Researchers from the Griffith Asia Institute (GAI) have proven that lower application rates of fertilisers do not affect the yield or quality of two mango varieties in Southern Vietnam.
An investigation into the current fertiliser practices of smallholder mango farmers in Dong Thap and Tien Giang provinces found that the desire to maximise yield was leading to a widespread overuse of fertiliser, resulting in higher production costs, an exacerbated susceptibility to pests and disease, and significant environmental impacts. Trials conducted in collaboration with in-country researchers from the Southern Horticultural Research Institute (SOFRI) demonstrated that mango yield and quality can be maintained with lower application rates. Further testing was then undertaken to ascertain the optimum application rates.
Peter Johnson, an adjunct industry fellow with GAI and lead horticulturalist on the study: “We tested the effects of four NPK (nitrogen, phosphorous, potassium) fertiliser treatments on the Cat Chu and Cat Hoa Loc varieties of mango.

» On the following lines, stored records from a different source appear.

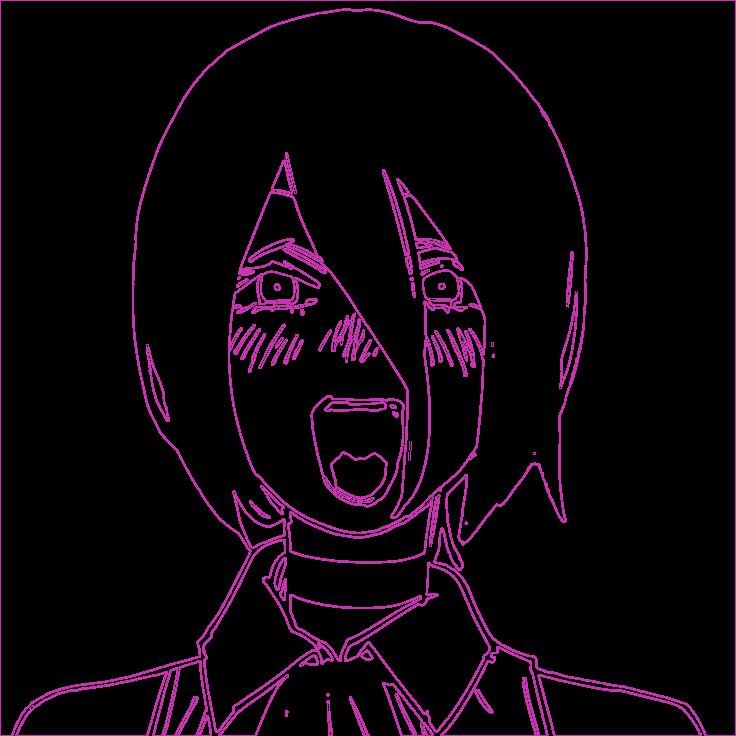
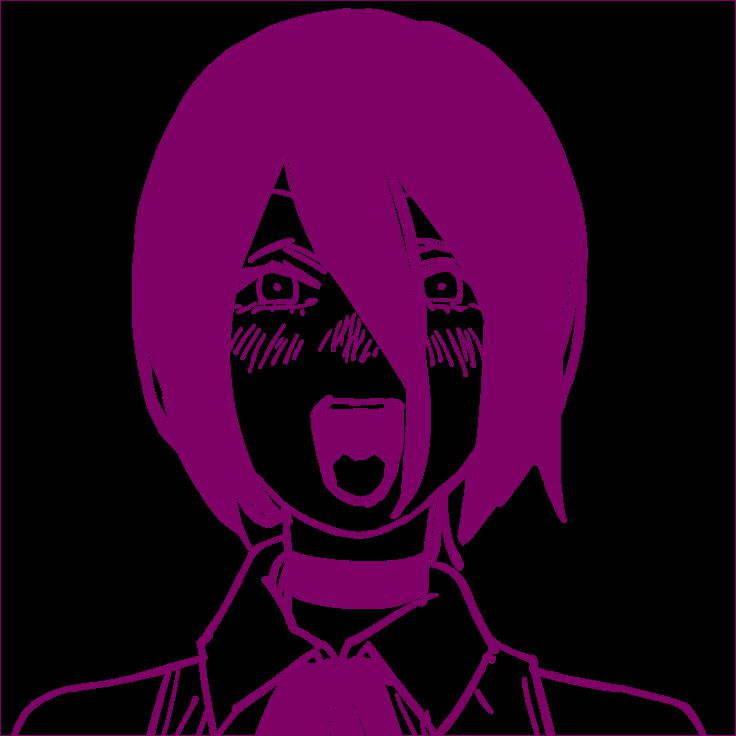
melhor

diff --git a/teste/stylizing.m b/teste/stylizing.m
@@ -2,7 +2,6 @@ pkg load image;
 
 reze = imread("reze.jpg");
 reze_double = im2double(reze);
-imshow(reze_double);
 
 sobel_x = [
   -1, 0, 1;
@@ -15,22 +14,26 @@ sobel_y = [
    1,  2,  1;
 ];
 
-m = 3;
+m = 13;
 
 gx = filter2(sobel_x, reze_double);
 gy = filter2(sobel_y, reze_double);
 M = abs(gx) + abs(gy);
+M = (1-reze_double) + M;
 M = M > 0.9;
+#M = M > 0.9;
+#M = 1.0 - M;
 
-figure, imshow(M);
+
+M = reze_double - M;
 
 gray_img = M;  % values in [0,1]
 
-tint = [0.8, 0.2, 0.7];  % RGB multipliers
+tint = [0.7, 0.0, 0.6];  % RGB multipliers
 
 colored = cat(3, gray_img * tint(1), gray_img * tint(2), gray_img * tint(3));
 
-imshow(colored);
-imwrite(colored, "reze_coloured.jpg");
+figure, imshow(colored);
+imwrite(colored, "org_s_M.jpg");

While the different treatments had varying effects on components such as weight, length, or edible portion, our results indicated that overall yield and quality could be maintained with a lower dosage than the current industry standard.”